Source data
**********

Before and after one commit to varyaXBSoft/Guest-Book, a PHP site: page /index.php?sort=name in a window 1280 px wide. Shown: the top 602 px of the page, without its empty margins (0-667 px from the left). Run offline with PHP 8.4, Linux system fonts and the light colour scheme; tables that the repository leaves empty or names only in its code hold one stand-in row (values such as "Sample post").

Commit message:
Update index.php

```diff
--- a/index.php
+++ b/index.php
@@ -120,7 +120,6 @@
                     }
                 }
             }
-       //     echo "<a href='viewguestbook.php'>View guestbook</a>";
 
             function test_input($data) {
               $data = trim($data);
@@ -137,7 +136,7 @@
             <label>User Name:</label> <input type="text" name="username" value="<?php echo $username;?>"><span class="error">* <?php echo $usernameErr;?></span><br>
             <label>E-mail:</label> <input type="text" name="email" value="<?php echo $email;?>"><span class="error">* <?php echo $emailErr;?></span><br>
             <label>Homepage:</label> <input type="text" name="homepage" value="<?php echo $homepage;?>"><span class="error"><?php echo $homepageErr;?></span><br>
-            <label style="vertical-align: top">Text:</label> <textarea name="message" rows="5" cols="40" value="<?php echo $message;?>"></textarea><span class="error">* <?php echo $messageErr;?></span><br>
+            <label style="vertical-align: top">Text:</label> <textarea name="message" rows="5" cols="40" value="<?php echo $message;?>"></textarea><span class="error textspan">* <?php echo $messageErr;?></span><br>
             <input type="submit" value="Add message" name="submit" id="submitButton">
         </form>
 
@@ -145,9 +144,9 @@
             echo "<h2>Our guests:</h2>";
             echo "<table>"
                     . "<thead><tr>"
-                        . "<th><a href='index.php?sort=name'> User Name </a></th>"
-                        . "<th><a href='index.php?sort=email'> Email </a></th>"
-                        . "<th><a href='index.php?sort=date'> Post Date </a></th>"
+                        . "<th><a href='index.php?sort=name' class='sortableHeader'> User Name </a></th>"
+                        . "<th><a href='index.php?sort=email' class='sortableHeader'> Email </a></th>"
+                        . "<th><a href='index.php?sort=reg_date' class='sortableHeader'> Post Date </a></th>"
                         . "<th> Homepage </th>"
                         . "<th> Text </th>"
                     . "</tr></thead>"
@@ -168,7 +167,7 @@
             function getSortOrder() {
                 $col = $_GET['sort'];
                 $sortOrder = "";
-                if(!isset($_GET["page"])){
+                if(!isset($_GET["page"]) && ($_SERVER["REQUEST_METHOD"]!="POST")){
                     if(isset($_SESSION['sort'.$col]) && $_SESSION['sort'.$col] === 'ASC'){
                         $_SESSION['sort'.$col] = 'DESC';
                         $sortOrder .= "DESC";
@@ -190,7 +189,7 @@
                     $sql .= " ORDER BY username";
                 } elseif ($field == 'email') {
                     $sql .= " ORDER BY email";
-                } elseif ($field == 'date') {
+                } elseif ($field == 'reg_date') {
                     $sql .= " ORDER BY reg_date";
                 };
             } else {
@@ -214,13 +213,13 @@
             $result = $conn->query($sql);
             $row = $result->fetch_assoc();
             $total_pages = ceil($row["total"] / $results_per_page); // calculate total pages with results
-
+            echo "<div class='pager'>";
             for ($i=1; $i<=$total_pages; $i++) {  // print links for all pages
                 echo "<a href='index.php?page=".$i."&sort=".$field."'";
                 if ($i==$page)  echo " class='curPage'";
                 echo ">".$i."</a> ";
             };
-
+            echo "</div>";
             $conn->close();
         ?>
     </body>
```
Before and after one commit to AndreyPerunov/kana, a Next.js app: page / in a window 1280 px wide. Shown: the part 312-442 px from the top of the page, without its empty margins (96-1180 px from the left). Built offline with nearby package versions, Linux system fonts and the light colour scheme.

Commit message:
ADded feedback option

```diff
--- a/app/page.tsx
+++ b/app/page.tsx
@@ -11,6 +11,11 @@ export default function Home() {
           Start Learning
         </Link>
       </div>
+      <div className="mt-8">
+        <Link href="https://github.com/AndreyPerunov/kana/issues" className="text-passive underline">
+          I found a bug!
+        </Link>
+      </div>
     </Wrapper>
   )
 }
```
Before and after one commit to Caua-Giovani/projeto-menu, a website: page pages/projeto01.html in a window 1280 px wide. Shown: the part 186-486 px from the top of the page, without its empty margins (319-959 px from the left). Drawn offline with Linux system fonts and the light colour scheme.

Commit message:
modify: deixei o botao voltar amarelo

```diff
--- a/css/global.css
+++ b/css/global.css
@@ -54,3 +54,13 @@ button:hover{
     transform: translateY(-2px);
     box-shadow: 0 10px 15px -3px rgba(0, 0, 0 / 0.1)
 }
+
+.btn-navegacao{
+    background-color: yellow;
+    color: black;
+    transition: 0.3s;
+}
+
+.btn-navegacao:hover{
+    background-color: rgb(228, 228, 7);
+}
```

**********

REQUIREMENT:
Check the records above and copy each line that has the string "messageErr".

RESULT OF THIS TASK:
-            <label style="vertical-align: top">Text:</label> <textarea name="message" rows="5" cols="40" value="<?php echo $message;?>"></textarea><span class="error">* <?php echo $messageErr;?></span><br>
+            <label style="vertical-align: top">Text:</label> <textarea name="message" rows="5" cols="40" value="<?php echo $message;?>"></textarea><span class="error textspan">* <?php echo $messageErr;?></span><br>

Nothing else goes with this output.